▶ **Activity**:
Among the lines below, some may contain the string "sheet". Say how many do, and give nothing besides the number.

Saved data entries
____________________
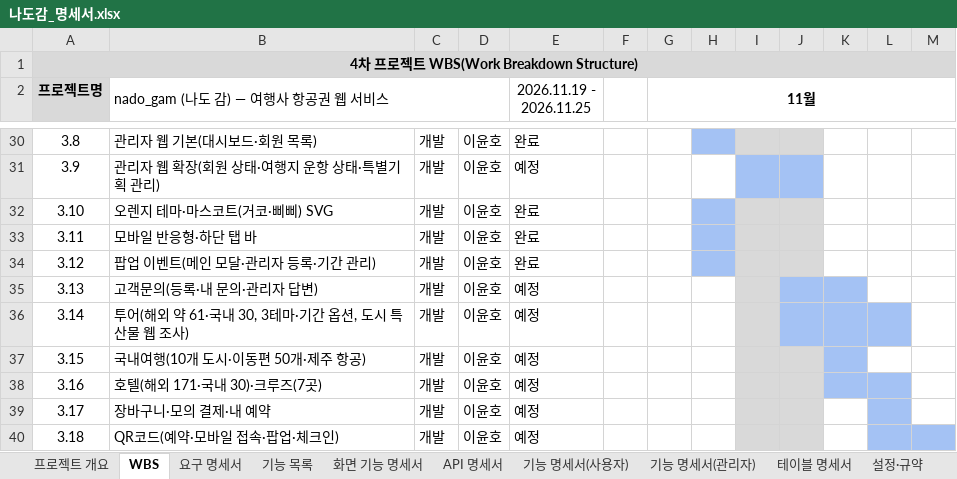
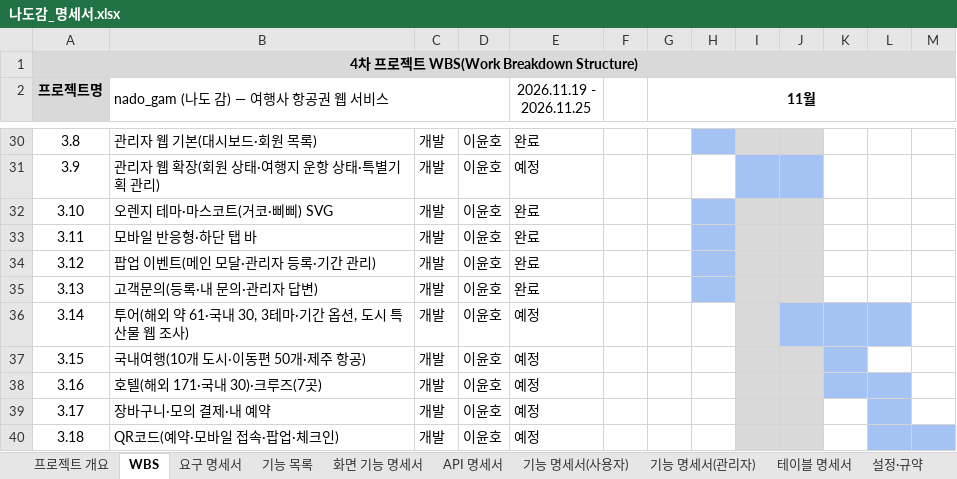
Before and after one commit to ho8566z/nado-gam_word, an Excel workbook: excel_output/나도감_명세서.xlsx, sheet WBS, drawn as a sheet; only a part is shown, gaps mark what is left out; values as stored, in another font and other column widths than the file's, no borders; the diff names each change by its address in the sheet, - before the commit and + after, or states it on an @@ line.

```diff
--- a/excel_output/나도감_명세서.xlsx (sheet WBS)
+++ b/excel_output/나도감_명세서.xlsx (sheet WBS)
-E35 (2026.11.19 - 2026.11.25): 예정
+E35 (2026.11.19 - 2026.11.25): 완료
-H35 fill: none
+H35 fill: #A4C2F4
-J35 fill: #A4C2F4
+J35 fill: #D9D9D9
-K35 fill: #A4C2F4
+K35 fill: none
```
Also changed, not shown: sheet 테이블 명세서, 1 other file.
____________________
▶ **Exercise result**:
4